The Boulder International Film Festival (BIFF) attracts movie-fanatics and industry professionals from around the world. Now in its 15th year, the festival brought in more than 25,000 people from Feb. 28 to March 3, for a long weekend of films around the Boulder-area, including at eTown Hall, the Boulder Theater and the Longmont Museum.
BIFF featured films from a variety of genres, from documentaries to short film compilations to dramas. Many of the films are premiered at the festival, while others have been nominated for or have won awards at others, such as the renowned Sundance and Tribeca film festivals.
Anna Haynes, a CU student who attended the festival, said, “I thought it was fascinating how wide an array of films there was at the festival. There’s something for everyone.”
For those who wanted a four-day movie marathon, the festival offered a pass, which included most screenings in Boulder and access to exclusive events—for a paltry $450. For the poor college student, however, choosing one or two films for $15 each was a better choice for our Venmo accounts.
As a musician, of course I decided to view two music documentaries: “The Show’s the Thing: The Legendary Promoters of Rock” and “Satan & Adam.”
Watching the stories behind the epic musicians of the 20th century was truly riveting. “The Show’s the Thing: The Legendary Promoters of Rock” explores the lives of the music industry’s grand architects: the promoters. Promoters, such as Frank Barsalona, Bill Graham and Harvey Goldsmith, while not well-known to the general public, were instrumental in building the modern music and touring industry from nothing. In the 1960s, before these pioneers, music tours as we know them today didn’t even exist! Bon Jovi and Santana also appeared in the film, sharing how promoters built their international careers and became their closest supporters and friends.
“It talked about a part of the music industry that casual music listeners like myself don’t really think about…it showed how essential the behind-the-scenes work is to the music world,” Haynes said.
After the film, photographer Amalie Rothschild and directors Molly Bernstein and Philip Dolin came onstage for a Q&A with the audience. Rothschild, a photographer for the Fillmore East and Woodstock, reflected on her experiences working with famous promoters, including Bill Graham.

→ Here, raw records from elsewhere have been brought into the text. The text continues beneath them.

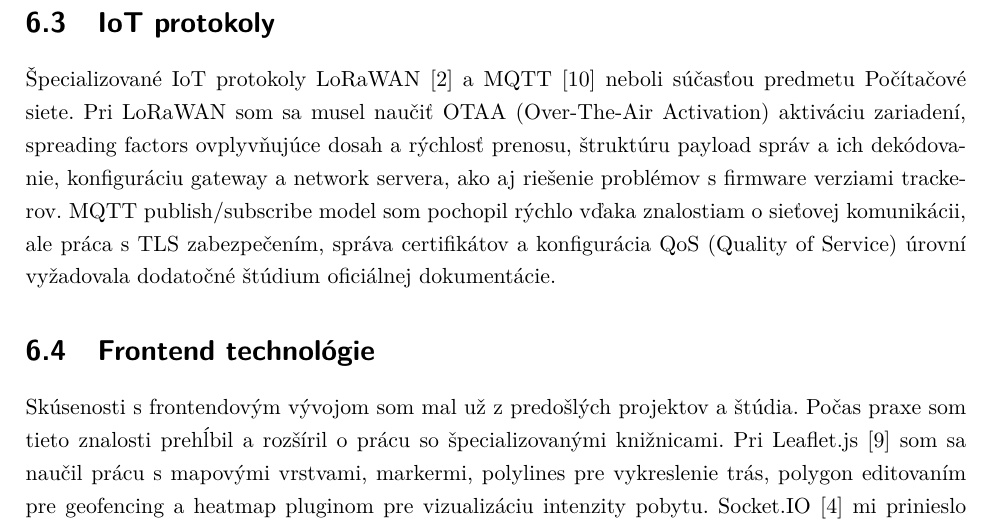
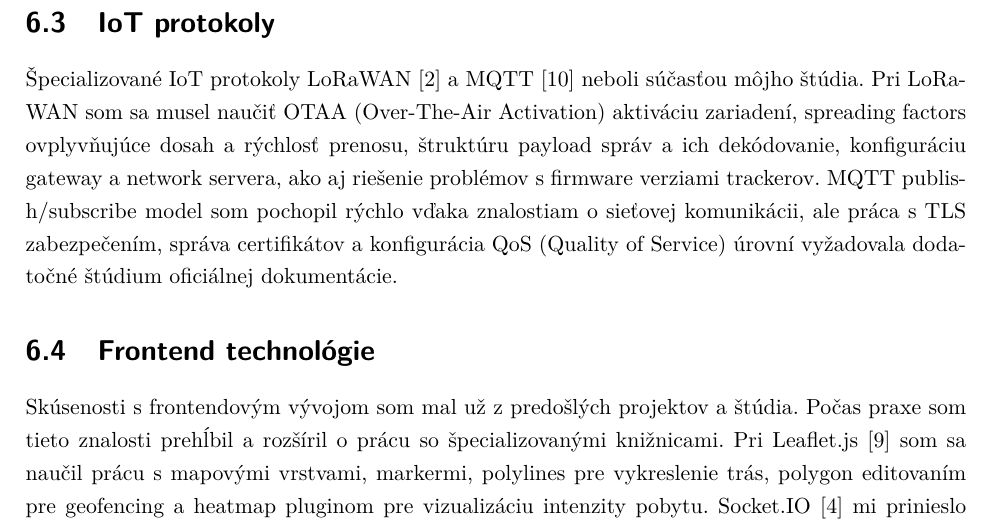
Before and after one commit to Kames003/Bakal-rska_pr-ca, a LaTeX thesis (main.tex, which reads Chapters/Chapter5_Chybajuce.tex): part of page 62 of 70, cut so that both start at the same text. Compiled offline with pdfLaTeX.

Commit message:
fix: Remove subject name from IoT section, keep in DB section

```diff
--- a/Chapters/Chapter5_Chybajuce.tex
+++ b/Chapters/Chapter5_Chybajuce.tex
@@ -18,7 +18,7 @@ Rozšírenia PostgreSQL -- TimescaleDB~\cite{timescaledb_docs} pre prácu s~čas
 \section{IoT protokoly}
 \label{sec:ChybProtokoly}
 
-Špecializované IoT protokoly LoRaWAN~\cite{lorawan_spec} a~MQTT~\cite{mqtt_spec} neboli súčasťou predmetu Počítačové siete. Pri LoRaWAN som sa musel naučiť OTAA (Over-The-Air Activation) aktiváciu zariadení, spreading factors ovplyvňujúce dosah a~rýchlosť prenosu, štruktúru payload správ a~ich dekódovanie, konfiguráciu gateway a~network servera, ako aj riešenie problémov s~firmware verziami trackerov. MQTT publish/subscribe model som pochopil rýchlo vďaka znalostiam o~sieťovej komunikácii, ale práca s~TLS zabezpečením, správa certifikátov a~konfigurácia QoS (Quality of Service) úrovní vyžadovala dodatočné štúdium oficiálnej dokumentácie.
+Špecializované IoT protokoly LoRaWAN~\cite{lorawan_spec} a~MQTT~\cite{mqtt_spec} neboli súčasťou môjho štúdia. Pri LoRaWAN som sa musel naučiť OTAA (Over-The-Air Activation) aktiváciu zariadení, spreading factors ovplyvňujúce dosah a~rýchlosť prenosu, štruktúru payload správ a~ich dekódovanie, konfiguráciu gateway a~network servera, ako aj riešenie problémov s~firmware verziami trackerov. MQTT publish/subscribe model som pochopil rýchlo vďaka znalostiam o~sieťovej komunikácii, ale práca s~TLS zabezpečením, správa certifikátov a~konfigurácia QoS (Quality of Service) úrovní vyžadovala dodatočné štúdium oficiálnej dokumentácie.
 
 \section{Frontend technológie}
 \label{sec:ChybFrontend}
```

“The most important thing was…Bill (Graham) cared about giving the public the best show he possibly could.” Rothschild said.

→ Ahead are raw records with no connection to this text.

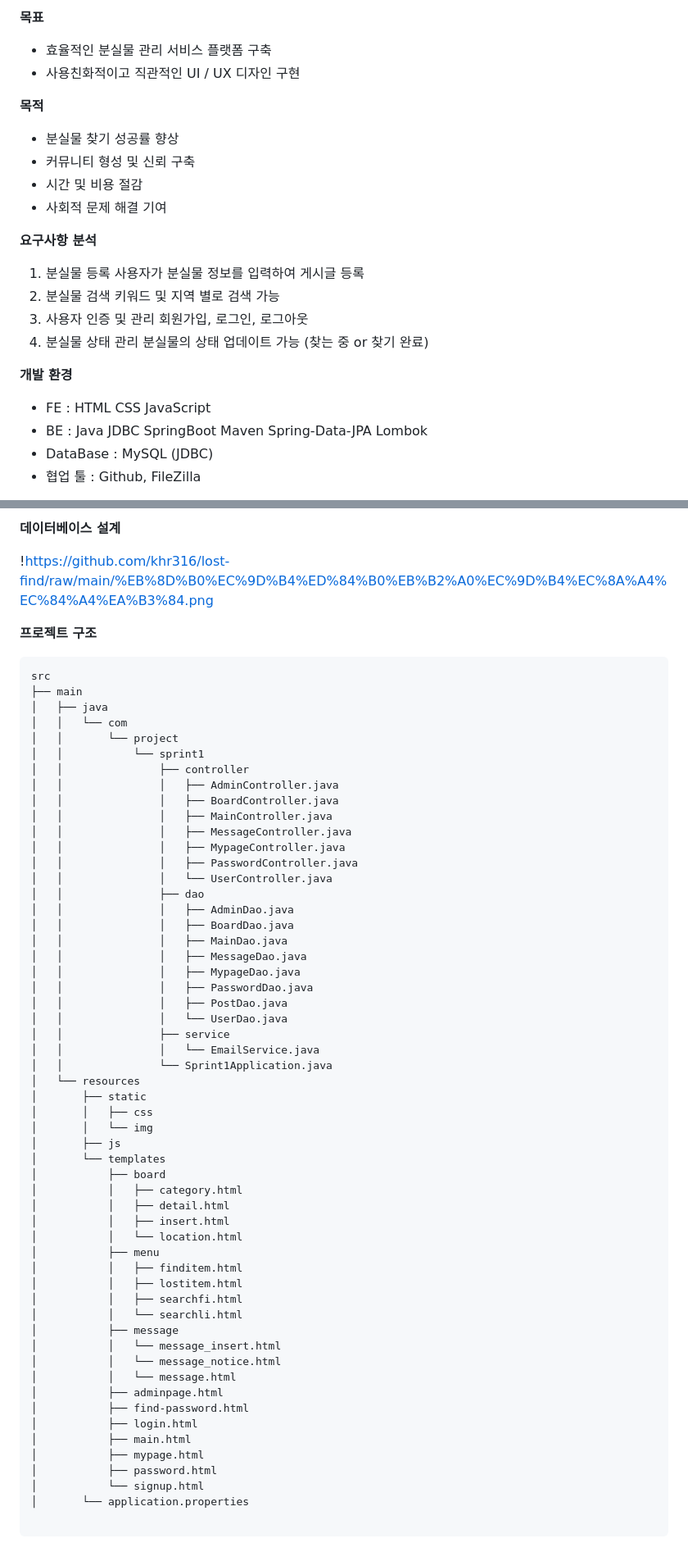
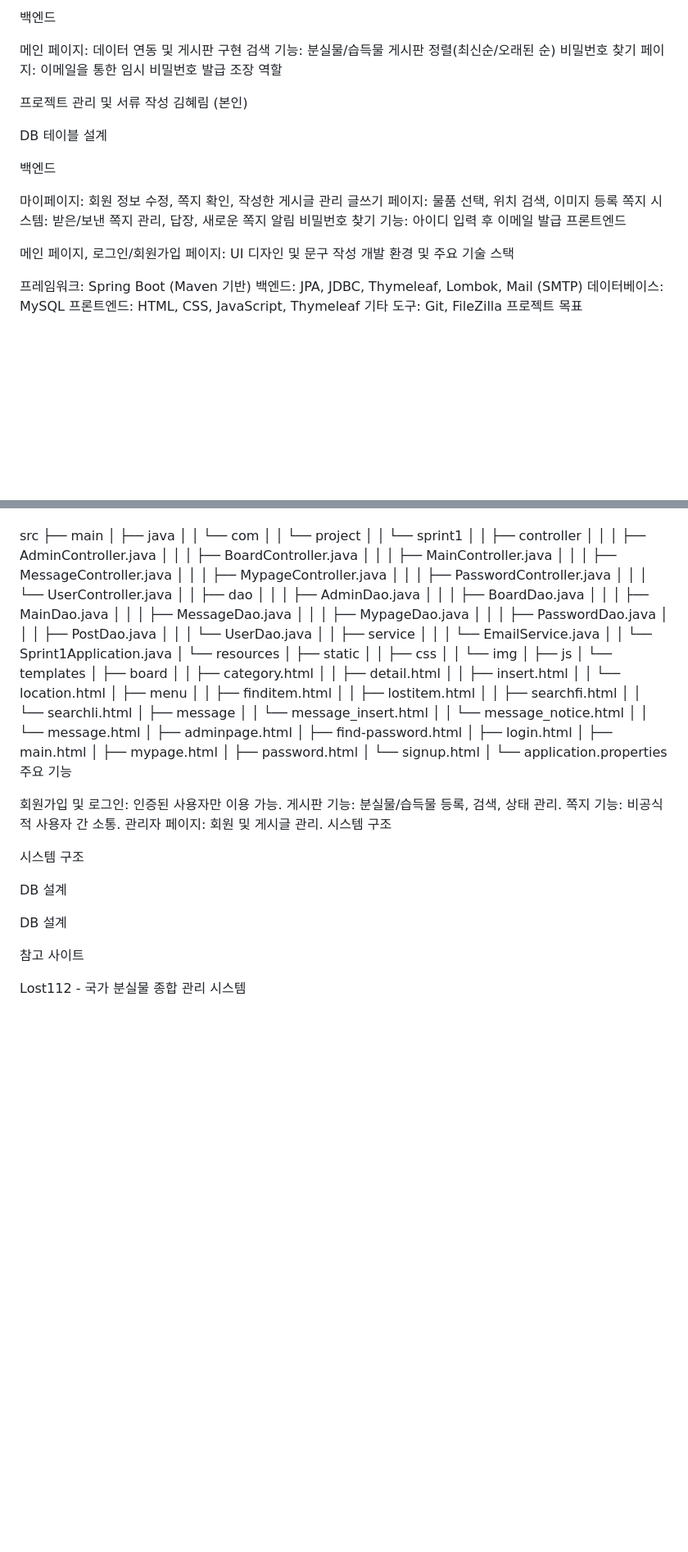
Before and after one commit to ngw960/lost-found, a Markdown page: README.md, 2 parts joined by grey strips. Shown at 82% size. GitHub-like rendering; blank space fills up the shorter version.

````diff
--- a/README.md
+++ b/README.md
@@ -83,27 +44,31 @@
 
-**목표**
+백엔드
 
-- 효율적인 분실물 관리 서비스 플랫폼 구축
-- 사용친화적이고 직관적인 UI / UX 디자인 구현
+메인 페이지: 데이터 연동 및 게시판 구현
+검색 기능: 분실물/습득물 게시판 정렬(최신순/오래된 순)
+비밀번호 찾기 페이지: 이메일을 통한 임시 비밀번호 발급
+조장 역할
 
-**목적**
+프로젝트 관리 및 서류 작성
+김혜림 (본인)
 
-- 분실물 찾기 성공률 향상
-- 커뮤니티 형성 및 신뢰 구축
-- 시간 및 비용 절감
-- 사회적 문제 해결 기여
+DB 테이블 설계
 
-**요구사항 분석**
+백엔드
 
-1. 분실물 등록 사용자가 분실물 정보를 입력하여 게시글 등록
-2. 분실물 검색 키워드 및 지역 별로 검색 가능
-3. 사용자 인증 및 관리 회원가입, 로그인, 로그아웃
-4. 분실물 상태 관리 분실물의 상태 업데이트 가능 (찾는 중 or 찾기 완료)
+마이페이지: 회원 정보 수정, 쪽지 확인, 작성한 게시글 관리
+글쓰기 페이지: 물품 선택, 위치 검색, 이미지 등록
+쪽지 시스템: 받은/보낸 쪽지 관리, 답장, 새로운 쪽지 알림
+비밀번호 찾기 기능: 아이디 입력 후 이메일 발급
+프론트엔드
 
-**개발 환경**
+메인 페이지, 로그인/회원가입 페이지: UI 디자인 및 문구 작성
+개발 환경 및 주요 기술 스택
 
-- FE : HTML CSS JavaScript
-- BE : Java JDBC SpringBoot Maven Spring-Data-JPA Lombok
-- DataBase : MySQL (JDBC)
-- 협업 툴 : Github, FileZilla
+프레임워크: Spring Boot (Maven 기반)
+백엔드: JPA, JDBC, Thymeleaf, Lombok, Mail (SMTP)
+데이터베이스: MySQL
+프론트엔드: HTML, CSS, JavaScript, Thymeleaf
+기타 도구: Git, FileZilla
+프로젝트 목표
 
@@ -115,11 +96,4 @@ https://camo.githubusercontent.com/236fcd63f5c7932c0928a86fb7ebdbb5e8876cc4c0377
 
-**데이터베이스 설계**
-
-!https://github.com/khr316/lost-find/raw/main/%EB%8D%B0%EC%9D%B4%ED%84%B0%EB%B2%A0%EC%9D%B4%EC%8A%A4%EC%84%A4%EA%B3%84.png
-
-**프로젝트 구조**
-
-```
 src
 ├── main
 │   ├── java
@@ -174,5 +148,20 @@ src
 │           ├── password.html
 │           └── signup.html
 │       └── application.properties
+주요 기능
 
-```
+회원가입 및 로그인: 인증된 사용자만 이용 가능.
+게시판 기능: 분실물/습득물 등록, 검색, 상태 관리.
+쪽지 기능: 비공식적 사용자 간 소통.
+관리자 페이지: 회원 및 게시글 관리.
+시스템 구조
+
+시스템 구조
+
+DB 설계
+
+DB 설계
+
+참고 사이트
+
+Lost112 - 국가 분실물 종합 관리 시스템
````
Also changed, not shown: other parts of README.md (+47 -70 lines).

Scott Balcerek’s “Satan & Adam” revealed a completely different side of the music industry. Following two blues musicians from the streets of Harlem, New York City in the 1980s to musical success on the big stages over 23 years, “Satan & Adam” showed music’s ability to connect people and bridge racial divides. The story began when Adam Gussow, a white Ivy League graduate and harmonica player, asked to join in on a jam session with black street musician Sterling Magee, known as “Mister Satan.” From then on, the unlikely duo were nearly inseparable, refusing to let any challenge prevent them from sharing their musical vision with the world.
“I definitely want to go again next year and see more films that I otherwise would likely never see.” Haynes said.
Contact Arts Writer Isabella Fincher at Isabella.Fincher@colorado.edu